* RECORDS TO USE *
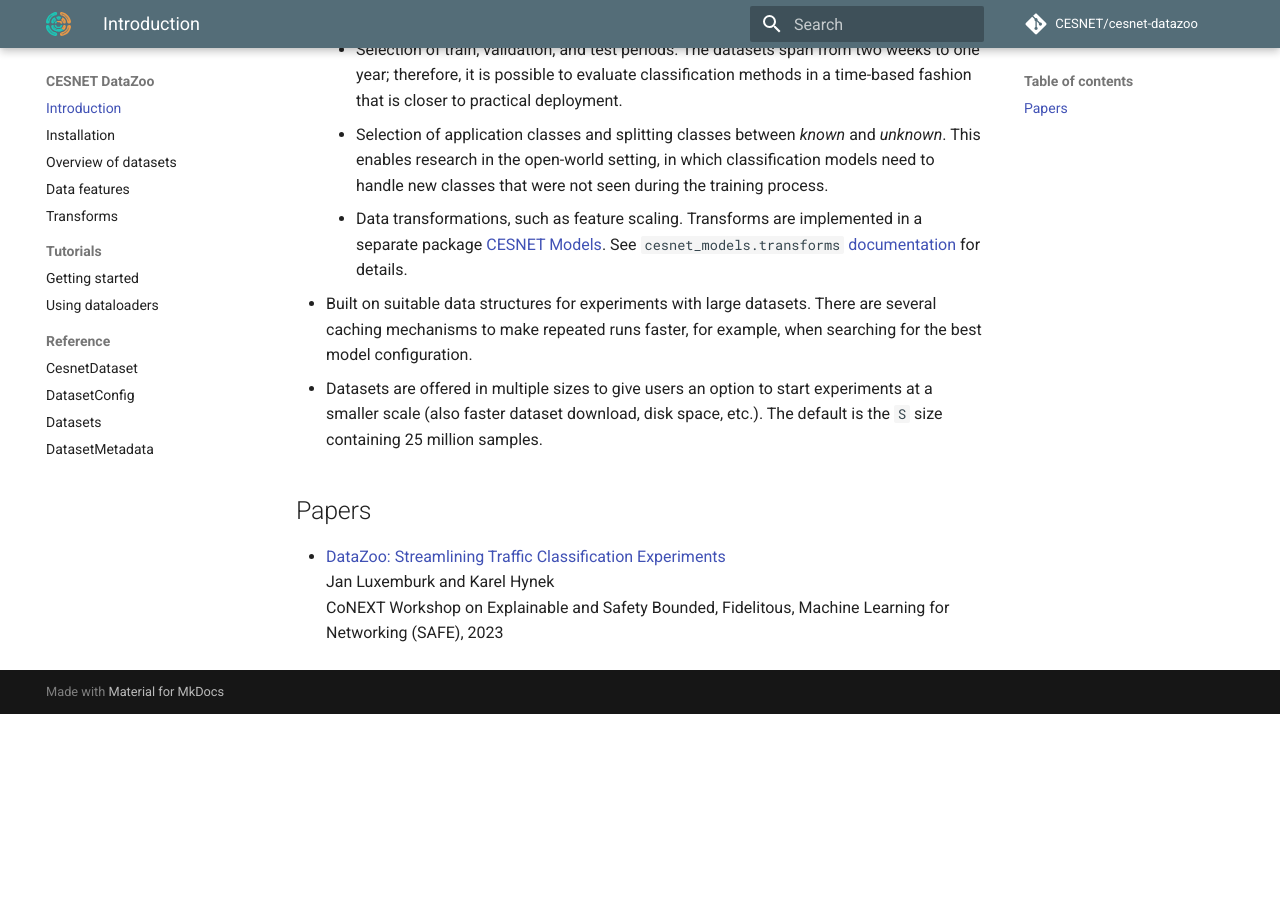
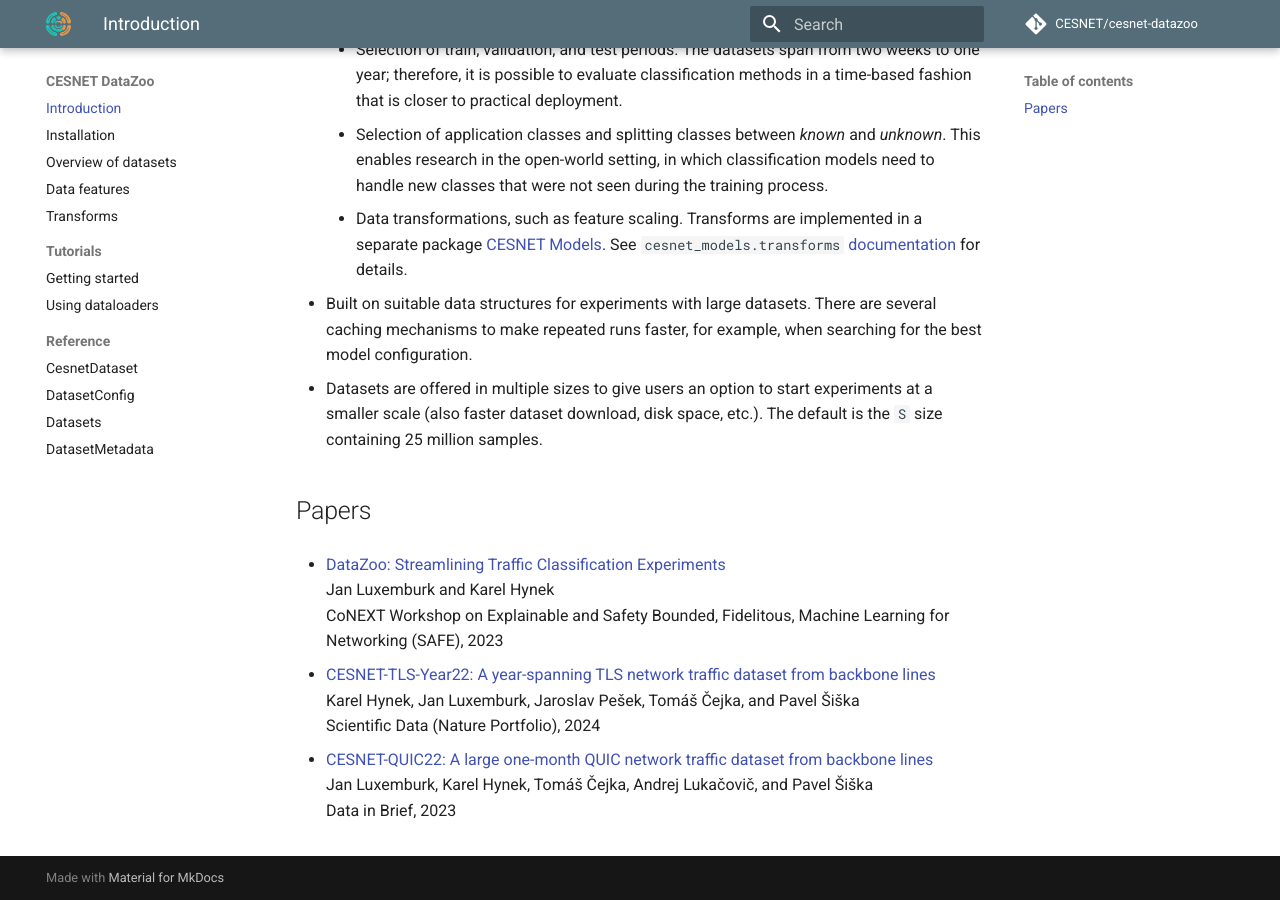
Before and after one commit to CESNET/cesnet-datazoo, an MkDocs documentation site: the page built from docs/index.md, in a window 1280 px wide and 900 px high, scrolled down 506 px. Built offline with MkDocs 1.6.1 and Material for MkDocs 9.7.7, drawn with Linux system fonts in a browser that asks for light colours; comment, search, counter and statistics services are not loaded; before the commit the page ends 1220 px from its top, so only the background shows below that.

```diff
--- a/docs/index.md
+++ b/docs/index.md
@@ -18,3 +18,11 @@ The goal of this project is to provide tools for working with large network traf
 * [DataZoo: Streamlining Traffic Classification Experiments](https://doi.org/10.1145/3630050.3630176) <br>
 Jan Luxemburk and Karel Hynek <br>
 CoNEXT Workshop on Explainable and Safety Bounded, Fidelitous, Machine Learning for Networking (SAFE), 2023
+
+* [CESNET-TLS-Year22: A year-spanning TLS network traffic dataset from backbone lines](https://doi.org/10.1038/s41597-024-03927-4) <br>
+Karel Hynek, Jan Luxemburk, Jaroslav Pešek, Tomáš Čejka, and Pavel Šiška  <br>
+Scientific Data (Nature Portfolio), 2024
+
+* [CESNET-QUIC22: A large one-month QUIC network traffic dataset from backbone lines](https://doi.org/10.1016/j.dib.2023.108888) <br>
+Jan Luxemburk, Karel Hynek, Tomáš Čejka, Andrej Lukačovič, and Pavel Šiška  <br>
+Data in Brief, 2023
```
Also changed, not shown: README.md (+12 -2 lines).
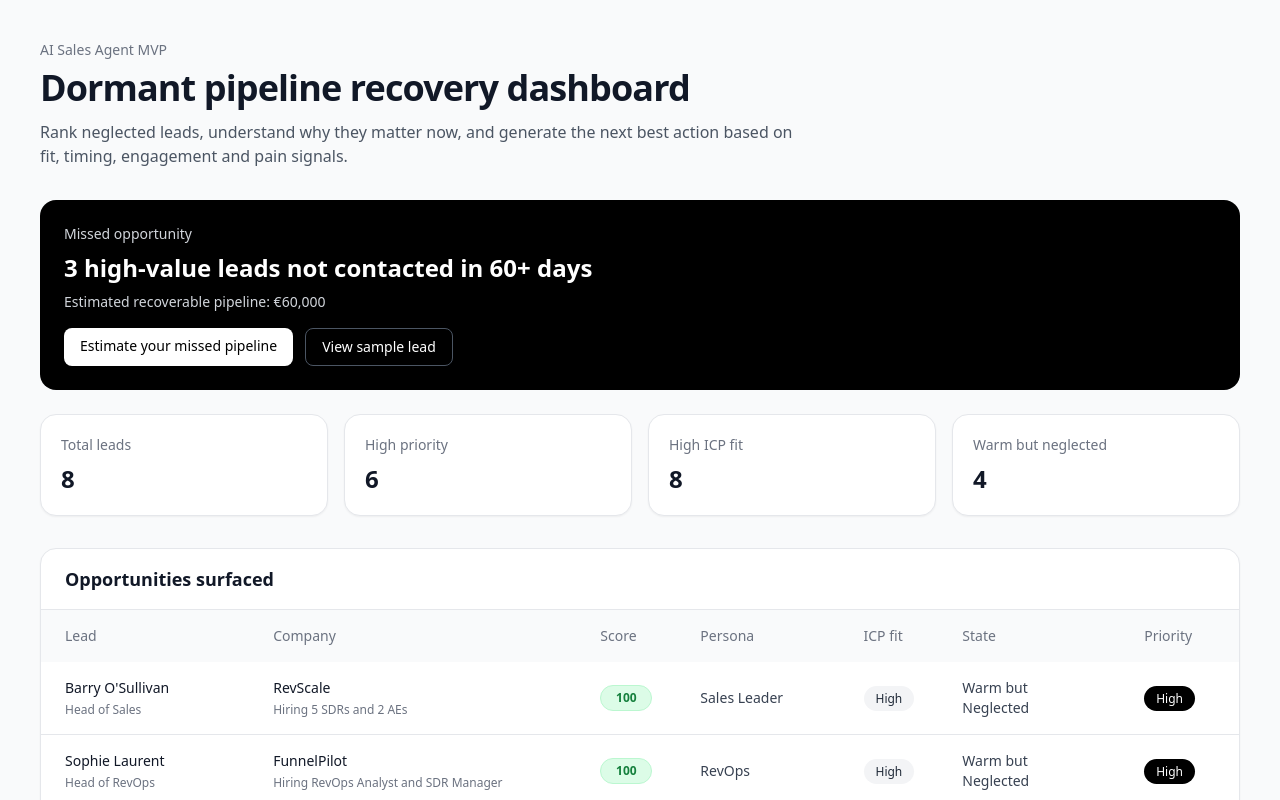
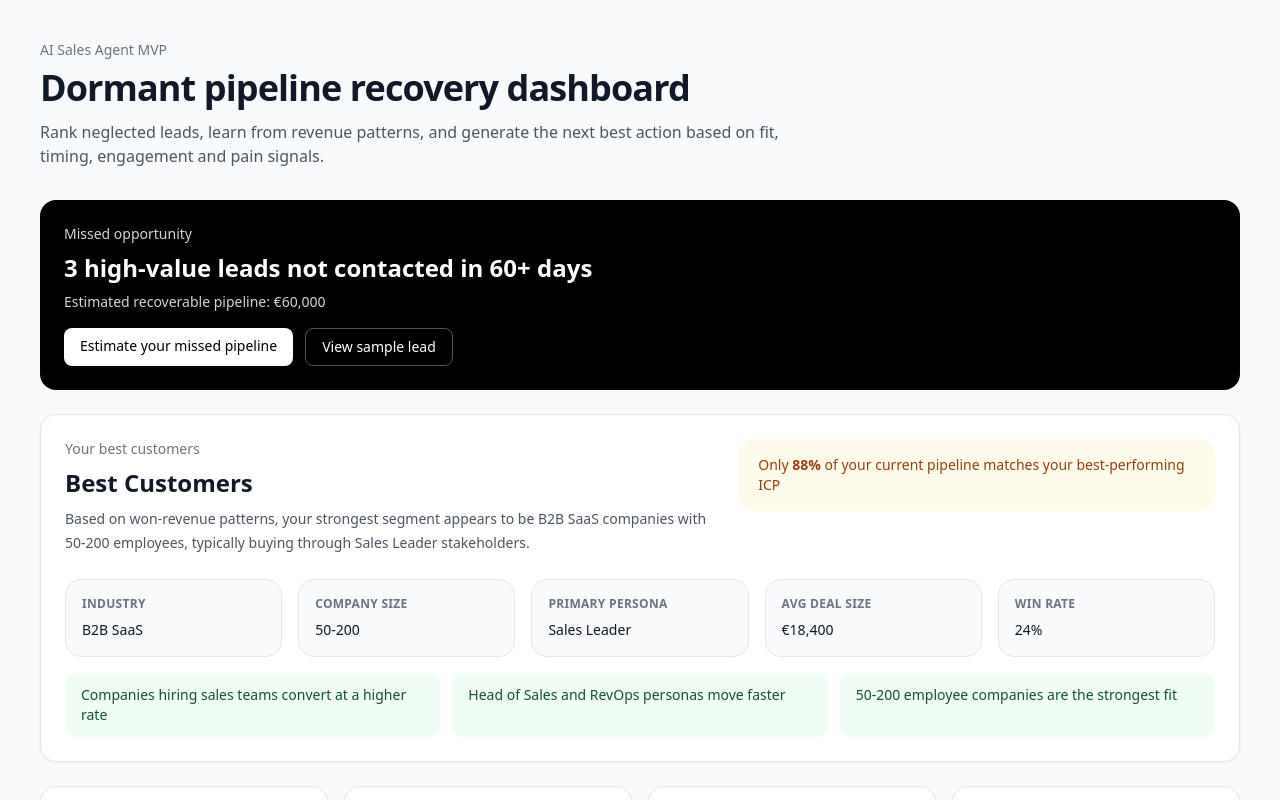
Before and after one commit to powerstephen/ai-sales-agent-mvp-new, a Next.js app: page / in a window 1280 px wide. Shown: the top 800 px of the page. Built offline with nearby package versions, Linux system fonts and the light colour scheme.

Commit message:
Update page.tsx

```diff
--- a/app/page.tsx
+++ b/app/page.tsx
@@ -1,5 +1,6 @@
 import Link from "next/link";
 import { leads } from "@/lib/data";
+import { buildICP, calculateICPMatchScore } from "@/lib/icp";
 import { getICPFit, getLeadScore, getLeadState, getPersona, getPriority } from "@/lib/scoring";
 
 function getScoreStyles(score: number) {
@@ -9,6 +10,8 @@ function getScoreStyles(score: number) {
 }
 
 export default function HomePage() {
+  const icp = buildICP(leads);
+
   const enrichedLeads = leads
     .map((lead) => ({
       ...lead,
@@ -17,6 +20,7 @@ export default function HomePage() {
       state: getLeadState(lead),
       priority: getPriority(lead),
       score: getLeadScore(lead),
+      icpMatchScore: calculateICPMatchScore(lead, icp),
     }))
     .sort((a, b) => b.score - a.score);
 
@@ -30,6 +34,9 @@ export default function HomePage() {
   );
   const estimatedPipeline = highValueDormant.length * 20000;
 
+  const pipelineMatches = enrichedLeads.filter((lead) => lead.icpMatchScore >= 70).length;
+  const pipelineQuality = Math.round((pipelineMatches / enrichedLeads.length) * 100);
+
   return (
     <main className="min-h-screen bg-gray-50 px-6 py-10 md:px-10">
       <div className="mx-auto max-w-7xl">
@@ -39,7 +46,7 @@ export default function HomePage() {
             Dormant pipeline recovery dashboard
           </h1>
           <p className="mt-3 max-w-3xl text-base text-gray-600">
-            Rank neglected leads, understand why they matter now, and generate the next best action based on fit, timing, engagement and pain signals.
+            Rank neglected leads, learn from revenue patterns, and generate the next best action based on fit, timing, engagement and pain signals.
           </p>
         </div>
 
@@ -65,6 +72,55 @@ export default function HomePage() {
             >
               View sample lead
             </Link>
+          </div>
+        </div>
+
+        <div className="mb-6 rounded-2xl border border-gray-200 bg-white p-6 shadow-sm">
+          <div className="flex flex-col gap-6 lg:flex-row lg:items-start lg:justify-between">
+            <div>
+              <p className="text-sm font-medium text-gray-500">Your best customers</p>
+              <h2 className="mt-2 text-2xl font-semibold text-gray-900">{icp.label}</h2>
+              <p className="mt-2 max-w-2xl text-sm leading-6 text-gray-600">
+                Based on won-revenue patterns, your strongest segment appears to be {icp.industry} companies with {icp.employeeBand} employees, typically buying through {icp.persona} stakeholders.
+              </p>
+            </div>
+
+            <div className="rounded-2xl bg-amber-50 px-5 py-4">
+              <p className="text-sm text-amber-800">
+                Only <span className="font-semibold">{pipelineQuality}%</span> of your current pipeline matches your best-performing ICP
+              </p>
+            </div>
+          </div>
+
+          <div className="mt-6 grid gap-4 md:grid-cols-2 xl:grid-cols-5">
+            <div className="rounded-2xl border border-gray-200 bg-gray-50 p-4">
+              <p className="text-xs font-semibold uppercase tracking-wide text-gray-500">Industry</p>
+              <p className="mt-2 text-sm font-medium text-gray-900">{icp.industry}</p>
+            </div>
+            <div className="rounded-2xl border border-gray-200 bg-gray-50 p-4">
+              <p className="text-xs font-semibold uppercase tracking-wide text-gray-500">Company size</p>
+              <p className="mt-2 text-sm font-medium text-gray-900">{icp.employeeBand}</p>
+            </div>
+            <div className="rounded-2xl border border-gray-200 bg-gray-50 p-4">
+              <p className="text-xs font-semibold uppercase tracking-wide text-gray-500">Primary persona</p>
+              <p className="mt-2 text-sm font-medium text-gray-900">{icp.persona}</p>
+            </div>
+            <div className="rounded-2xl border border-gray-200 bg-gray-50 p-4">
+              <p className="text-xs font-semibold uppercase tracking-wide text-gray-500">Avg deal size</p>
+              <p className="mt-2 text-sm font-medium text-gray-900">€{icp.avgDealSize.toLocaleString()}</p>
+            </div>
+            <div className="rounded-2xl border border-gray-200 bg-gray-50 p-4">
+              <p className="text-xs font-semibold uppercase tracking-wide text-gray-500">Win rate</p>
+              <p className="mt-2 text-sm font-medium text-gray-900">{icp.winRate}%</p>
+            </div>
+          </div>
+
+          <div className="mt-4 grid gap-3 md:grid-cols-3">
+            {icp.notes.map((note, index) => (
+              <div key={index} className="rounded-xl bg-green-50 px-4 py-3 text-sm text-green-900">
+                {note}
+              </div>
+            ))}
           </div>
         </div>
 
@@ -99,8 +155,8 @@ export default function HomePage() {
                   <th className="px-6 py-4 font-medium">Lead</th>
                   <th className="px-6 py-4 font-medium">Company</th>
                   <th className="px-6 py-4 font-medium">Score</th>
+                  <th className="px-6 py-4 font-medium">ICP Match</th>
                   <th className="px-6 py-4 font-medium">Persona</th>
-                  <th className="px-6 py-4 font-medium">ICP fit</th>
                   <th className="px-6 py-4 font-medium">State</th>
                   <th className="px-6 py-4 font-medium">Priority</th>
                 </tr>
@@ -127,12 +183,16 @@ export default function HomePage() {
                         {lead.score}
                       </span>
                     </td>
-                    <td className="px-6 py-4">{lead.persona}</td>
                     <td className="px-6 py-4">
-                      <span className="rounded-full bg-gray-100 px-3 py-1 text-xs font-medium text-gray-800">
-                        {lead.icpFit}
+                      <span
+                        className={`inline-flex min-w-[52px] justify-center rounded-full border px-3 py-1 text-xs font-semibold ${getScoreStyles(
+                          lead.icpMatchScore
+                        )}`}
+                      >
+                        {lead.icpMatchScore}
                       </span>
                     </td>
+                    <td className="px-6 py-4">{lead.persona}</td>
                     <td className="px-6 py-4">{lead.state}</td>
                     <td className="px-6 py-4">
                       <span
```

* EXERCISE *
Pictures are to be dropped; every line of the records is to be returned unchanged.

* RESPONSE TO THIS EXERCISE *
Before and after one commit to CESNET/cesnet-datazoo, an MkDocs documentation site: the page built from docs/index.md, in a window 1280 px wide and 900 px high, scrolled down 506 px. Built offline with MkDocs 1.6.1 and Material for MkDocs 9.7.7, drawn with Linux system fonts in a browser that asks for light colours; comment, search, counter and statistics services are not loaded; before the commit the page ends 1220 px from its top, so only the background shows below that.

```diff
--- a/docs/index.md
+++ b/docs/index.md
@@ -18,3 +18,11 @@ The goal of this project is to provide tools for working with large network traf
 * [DataZoo: Streamlining Traffic Classification Experiments](https://doi.org/10.1145/3630050.3630176) <br>
 Jan Luxemburk and Karel Hynek <br>
 CoNEXT Workshop on Explainable and Safety Bounded, Fidelitous, Machine Learning for Networking (SAFE), 2023
+
+* [CESNET-TLS-Year22: A year-spanning TLS network traffic dataset from backbone lines](https://doi.org/10.1038/s41597-024-03927-4) <br>
+Karel Hynek, Jan Luxemburk, Jaroslav Pešek, Tomáš Čejka, and Pavel Šiška  <br>
+Scientific Data (Nature Portfolio), 2024
+
+* [CESNET-QUIC22: A large one-month QUIC network traffic dataset from backbone lines](https://doi.org/10.1016/j.dib.2023.108888) <br>
+Jan Luxemburk, Karel Hynek, Tomáš Čejka, Andrej Lukačovič, and Pavel Šiška  <br>
+Data in Brief, 2023
```
Also changed, not shown: README.md (+12 -2 lines).
Before and after one commit to powerstephen/ai-sales-agent-mvp-new, a Next.js app: page / in a window 1280 px wide. Shown: the top 800 px of the page. Built offline with nearby package versions, Linux system fonts and the light colour scheme.

Commit message:
Update page.tsx

```diff
--- a/app/page.tsx
+++ b/app/page.tsx
@@ -1,5 +1,6 @@
 import Link from "next/link";
 import { leads } from "@/lib/data";
+import { buildICP, calculateICPMatchScore } from "@/lib/icp";
 import { getICPFit, getLeadScore, getLeadState, getPersona, getPriority } from "@/lib/scoring";
 
 function getScoreStyles(score: number) {
@@ -9,6 +10,8 @@ function getScoreStyles(score: number) {
 }
 
 export default function HomePage() {
+  const icp = buildICP(leads);
+
   const enrichedLeads = leads
     .map((lead) => ({
       ...lead,
@@ -17,6 +20,7 @@ export default function HomePage() {
       state: getLeadState(lead),
       priority: getPriority(lead),
       score: getLeadScore(lead),
+      icpMatchScore: calculateICPMatchScore(lead, icp),
     }))
     .sort((a, b) => b.score - a.score);
 
@@ -30,6 +34,9 @@ export default function HomePage() {
   );
   const estimatedPipeline = highValueDormant.length * 20000;
 
+  const pipelineMatches = enrichedLeads.filter((lead) => lead.icpMatchScore >= 70).length;
+  const pipelineQuality = Math.round((pipelineMatches / enrichedLeads.length) * 100);
+
   return (
     <main className="min-h-screen bg-gray-50 px-6 py-10 md:px-10">
       <div className="mx-auto max-w-7xl">
@@ -39,7 +46,7 @@ export default function HomePage() {
             Dormant pipeline recovery dashboard
           </h1>
           <p className="mt-3 max-w-3xl text-base text-gray-600">
-            Rank neglected leads, understand why they matter now, and generate the next best action based on fit, timing, engagement and pain signals.
+            Rank neglected leads, learn from revenue patterns, and generate the next best action based on fit, timing, engagement and pain signals.
           </p>
         </div>
 
@@ -65,6 +72,55 @@ export default function HomePage() {
             >
               View sample lead
             </Link>
+          </div>
+        </div>
+
+        <div className="mb-6 rounded-2xl border border-gray-200 bg-white p-6 shadow-sm">
+          <div className="flex flex-col gap-6 lg:flex-row lg:items-start lg:justify-between">
+            <div>
+              <p className="text-sm font-medium text-gray-500">Your best customers</p>
+              <h2 className="mt-2 text-2xl font-semibold text-gray-900">{icp.label}</h2>
+              <p className="mt-2 max-w-2xl text-sm leading-6 text-gray-600">
+                Based on won-revenue patterns, your strongest segment appears to be {icp.industry} companies with {icp.employeeBand} employees, typically buying through {icp.persona} stakeholders.
+              </p>
+            </div>
+
+            <div className="rounded-2xl bg-amber-50 px-5 py-4">
+              <p className="text-sm text-amber-800">
+                Only <span className="font-semibold">{pipelineQuality}%</span> of your current pipeline matches your best-performing ICP
+              </p>
+            </div>
+          </div>
+
+          <div className="mt-6 grid gap-4 md:grid-cols-2 xl:grid-cols-5">
+            <div className="rounded-2xl border border-gray-200 bg-gray-50 p-4">
+              <p className="text-xs font-semibold uppercase tracking-wide text-gray-500">Industry</p>
+              <p className="mt-2 text-sm font-medium text-gray-900">{icp.industry}</p>
+            </div>
+            <div className="rounded-2xl border border-gray-200 bg-gray-50 p-4">
+              <p className="text-xs font-semibold uppercase tracking-wide text-gray-500">Company size</p>
+              <p className="mt-2 text-sm font-medium text-gray-900">{icp.employeeBand}</p>
+            </div>
+            <div className="rounded-2xl border border-gray-200 bg-gray-50 p-4">
+              <p className="text-xs font-semibold uppercase tracking-wide text-gray-500">Primary persona</p>
+              <p className="mt-2 text-sm font-medium text-gray-900">{icp.persona}</p>
+            </div>
+            <div className="rounded-2xl border border-gray-200 bg-gray-50 p-4">
+              <p className="text-xs font-semibold uppercase tracking-wide text-gray-500">Avg deal size</p>
+              <p className="mt-2 text-sm font-medium text-gray-900">€{icp.avgDealSize.toLocaleString()}</p>
+            </div>
+            <div className="rounded-2xl border border-gray-200 bg-gray-50 p-4">
+              <p className="text-xs font-semibold uppercase tracking-wide text-gray-500">Win rate</p>
+              <p className="mt-2 text-sm font-medium text-gray-900">{icp.winRate}%</p>
+            </div>
+          </div>
+
+          <div className="mt-4 grid gap-3 md:grid-cols-3">
+            {icp.notes.map((note, index) => (
+              <div key={index} className="rounded-xl bg-green-50 px-4 py-3 text-sm text-green-900">
+                {note}
+              </div>
+            ))}
           </div>
         </div>
 
@@ -99,8 +155,8 @@ export default function HomePage() {
                   <th className="px-6 py-4 font-medium">Lead</th>
                   <th className="px-6 py-4 font-medium">Company</th>
                   <th className="px-6 py-4 font-medium">Score</th>
+                  <th className="px-6 py-4 font-medium">ICP Match</th>
                   <th className="px-6 py-4 font-medium">Persona</th>
-                  <th className="px-6 py-4 font-medium">ICP fit</th>
                   <th className="px-6 py-4 font-medium">State</th>
                   <th className="px-6 py-4 font-medium">Priority</th>
                 </tr>
@@ -127,12 +183,16 @@ export default function HomePage() {
                         {lead.score}
                       </span>
                     </td>
-                    <td className="px-6 py-4">{lead.persona}</td>
                     <td className="px-6 py-4">
-                      <span className="rounded-full bg-gray-100 px-3 py-1 text-xs font-medium text-gray-800">
-                        {lead.icpFit}
+                      <span
+                        className={`inline-flex min-w-[52px] justify-center rounded-full border px-3 py-1 text-xs font-semibold ${getScoreStyles(
+                          lead.icpMatchScore
+                        )}`}
+                      >
+                        {lead.icpMatchScore}
                       </span>
                     </td>
+                    <td className="px-6 py-4">{lead.persona}</td>
                     <td className="px-6 py-4">{lead.state}</td>
                     <td className="px-6 py-4">
                       <span
```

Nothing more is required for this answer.